Water for Elephants by Sara Gruen

Start Your Free Trial

Download Water for Elephants Study Guide

Subscribe Now

Chapter 8 Summary

At the nursing home, Rosemary the nurse wakes Jacob. She says he has been dreaming and muttering something about stars and cats. As she takes off the Velcro wrist restraints, she asks if he tried to run off the previous day. Jacob admits that his plate slid off the table, and Rosemary laughs saying that Jacob is a “live one.” Rosemary opens the blinds, and Jacob gets upset that he is never asked what he wants in his own room. Rosemary drops the blinds and marches out of the room. Then she opens the door just a little and asks if she may come in the room.

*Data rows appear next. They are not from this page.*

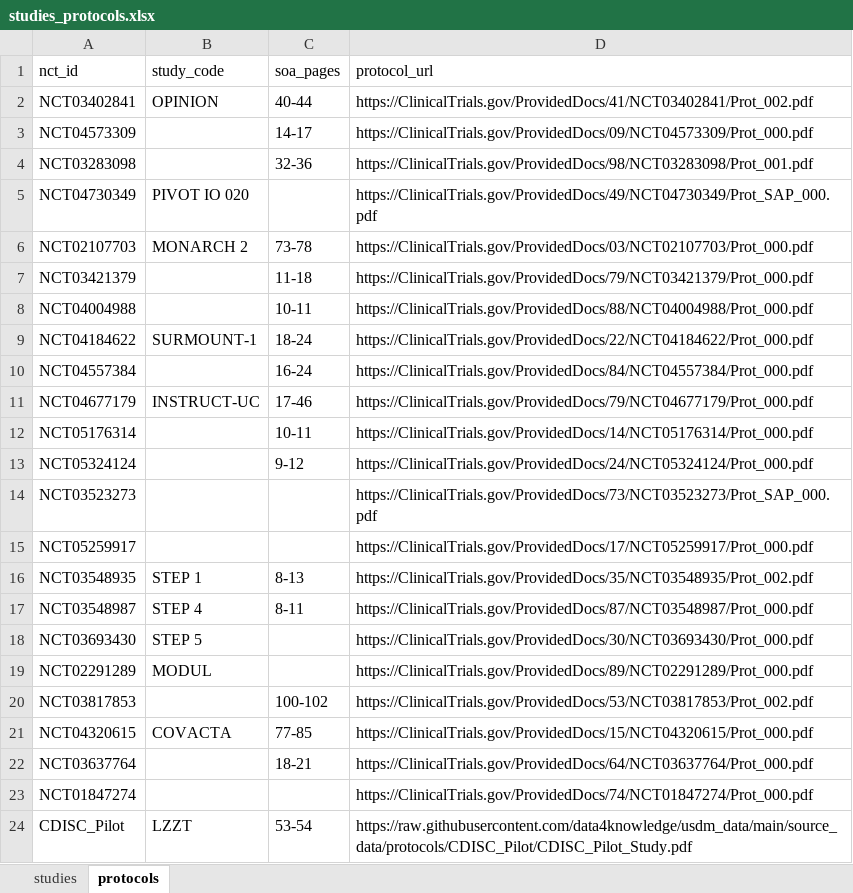
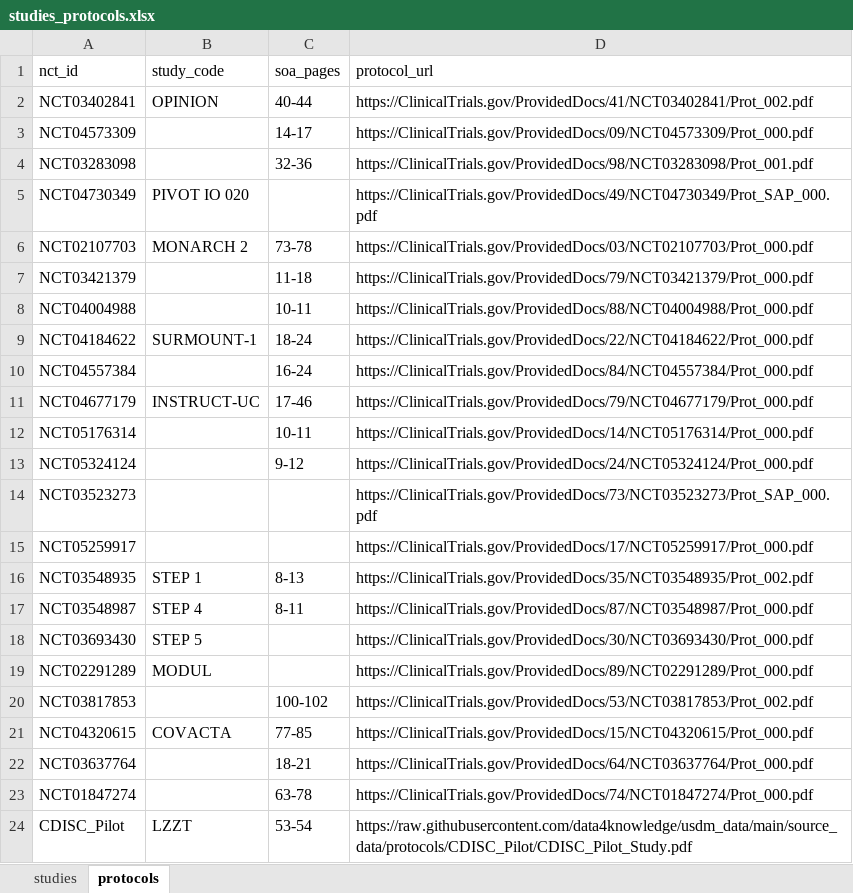
Before and after one commit to kerfors/soa2usdm-collections, an Excel workbook: collections/usdm_data/studies_protocols.xlsx, sheet protocols, drawn as a sheet; values as stored, in another font and other column widths than the file's, no borders; the diff names each change by its address in the sheet, - before the commit and + after, or states it on an @@ line.

Commit message:
Publish NCT01847274 SoA2USDM extractions (regenerated _soa.pdf: Tables 7-9)

```diff
--- a/collections/usdm_data/studies_protocols.xlsx (sheet protocols)
+++ b/collections/usdm_data/studies_protocols.xlsx (sheet protocols)
-C23 (soa_pages): (empty)
+C23 (soa_pages): 63-78
```
Also changed, not shown: 21 other files.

Jacob is not sure whether she is playing a game with him, but he tells her to come inside. She asks if she can open the blinds to let in the sunshine, and Jacob tells her to do it and to stop the nonsense. But Rosemary says that it is not nonsense and that Jacob has opened her eyes to the wants and needs of the residents. Jacob is still not sure if she is being serious or making fun of him. Rosemary asks if Jacob would like to take breakfast in his bedroom or in the dining room. Jacob says that he will take breakfast in his bedroom. She then asks when Jacob wants to take his shower, and Jacob is not sure that he even wants a shower. But Rosemary reminds him that his family will visit today and take him to the circus. Jacob does not want help taking a shower, but he knows that it is standard practice at the nursing home. He is embarrassed by having to take off his clothes in front of a nurse; he is even more embarrassed by the possibility of having an erection during the shower. So Jacob is coarse with Rosemary as she helps him into the shower, but Rosemary takes it in stride and tells him that she will be just outside. Jacob enjoys the feel of the water on his old body.

Jacob sometimes thinks about the feel of a woman’s body, and then he misses his wife. He knows that if she were still alive, they would be able to take care of each other. Since she is gone, Jacob’s children have assumed all...

(The entire section is 589 words.)